• [EXERCISE REQUIREMENTS]: Repeat the records below verbatim, and do not copy their pictures.

Data excerpts:
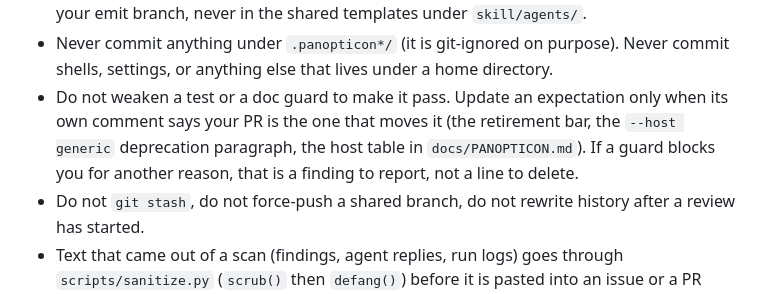
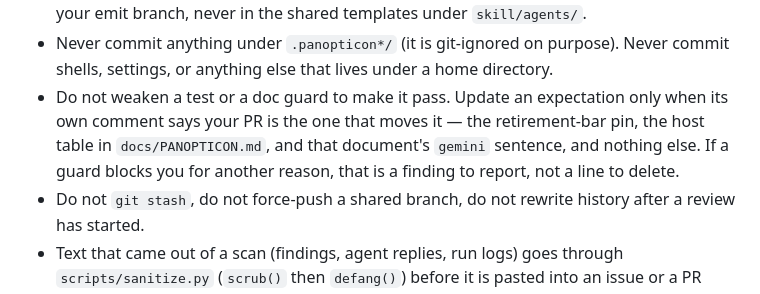
Before and after one commit to panopticon-scanner/panopticon, a Markdown page: docs/FAMILY-PR-GUARDRAILS.md, the part around the change. Drawn GitHub-style.

Commit message:
docs(hosts): trim the guardrails' guard-moving allowance back to one sentence
M6. The previous round replaced the retired "fails on gemini alone" anchor
with "the `--host generic` deprecation paragraph" -- a paragraph where the old
list named a sentence, which licenses a future family PR to move more prose
than §3 ever intended. Trimmed to three named anchors and an explicit "and
nothing else": the retirement-bar pin, the host table, and that document's
`gemini` sentence.

Co-Authored-By: Claude Fable 5.1 <noreply@anthropic.com>
Claude-Session: https://claude.ai/code/session_01VCNKhcTsB2uawRMhC4fvNR

```diff
--- a/docs/FAMILY-PR-GUARDRAILS.md
+++ b/docs/FAMILY-PR-GUARDRAILS.md
@@ -131,10 +131,10 @@ Repository:
   Never commit shells, settings, or anything else that lives under a home
   directory.
 - Do not weaken a test or a doc guard to make it pass. Update an expectation
-  only when its own comment says your PR is the one that moves it (the
-  retirement bar, the `--host generic` deprecation paragraph, the host table in
-  `docs/PANOPTICON.md`). If a guard blocks you for another reason, that is a
-  finding to report, not a line to delete.
+  only when its own comment says your PR is the one that moves it — the
+  retirement-bar pin, the host table in `docs/PANOPTICON.md`, and that
+  document's `gemini` sentence, and nothing else. If a guard blocks you for
+  another reason, that is a finding to report, not a line to delete.
 - Do not `git stash`, do not force-push a shared branch, do not rewrite
   history after a review has started.
 - Text that came out of a scan (findings, agent replies, run logs) goes
```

• [ANSWER TO THE PROBLEM]:
Before and after one commit to panopticon-scanner/panopticon, a Markdown page: docs/FAMILY-PR-GUARDRAILS.md, the part around the change. Drawn GitHub-style.

Commit message:
docs(hosts): trim the guardrails' guard-moving allowance back to one sentence
M6. The previous round replaced the retired "fails on gemini alone" anchor
with "the `--host generic` deprecation paragraph" -- a paragraph where the old
list named a sentence, which licenses a future family PR to move more prose
than §3 ever intended. Trimmed to three named anchors and an explicit "and
nothing else": the retirement-bar pin, the host table, and that document's
`gemini` sentence.

Co-Authored-By: Claude Fable 5.1 <noreply@anthropic.com>
Claude-Session: https://claude.ai/code/session_01VCNKhcTsB2uawRMhC4fvNR

```diff
--- a/docs/FAMILY-PR-GUARDRAILS.md
+++ b/docs/FAMILY-PR-GUARDRAILS.md
@@ -131,10 +131,10 @@ Repository:
   Never commit shells, settings, or anything else that lives under a home
   directory.
 - Do not weaken a test or a doc guard to make it pass. Update an expectation
-  only when its own comment says your PR is the one that moves it (the
-  retirement bar, the `--host generic` deprecation paragraph, the host table in
-  `docs/PANOPTICON.md`). If a guard blocks you for another reason, that is a
-  finding to report, not a line to delete.
+  only when its own comment says your PR is the one that moves it — the
+  retirement-bar pin, the host table in `docs/PANOPTICON.md`, and that
+  document's `gemini` sentence, and nothing else. If a guard blocks you for
+  another reason, that is a finding to report, not a line to delete.
 - Do not `git stash`, do not force-push a shared branch, do not rewrite
   history after a review has started.
 - Text that came out of a scan (findings, agent replies, run logs) goes
```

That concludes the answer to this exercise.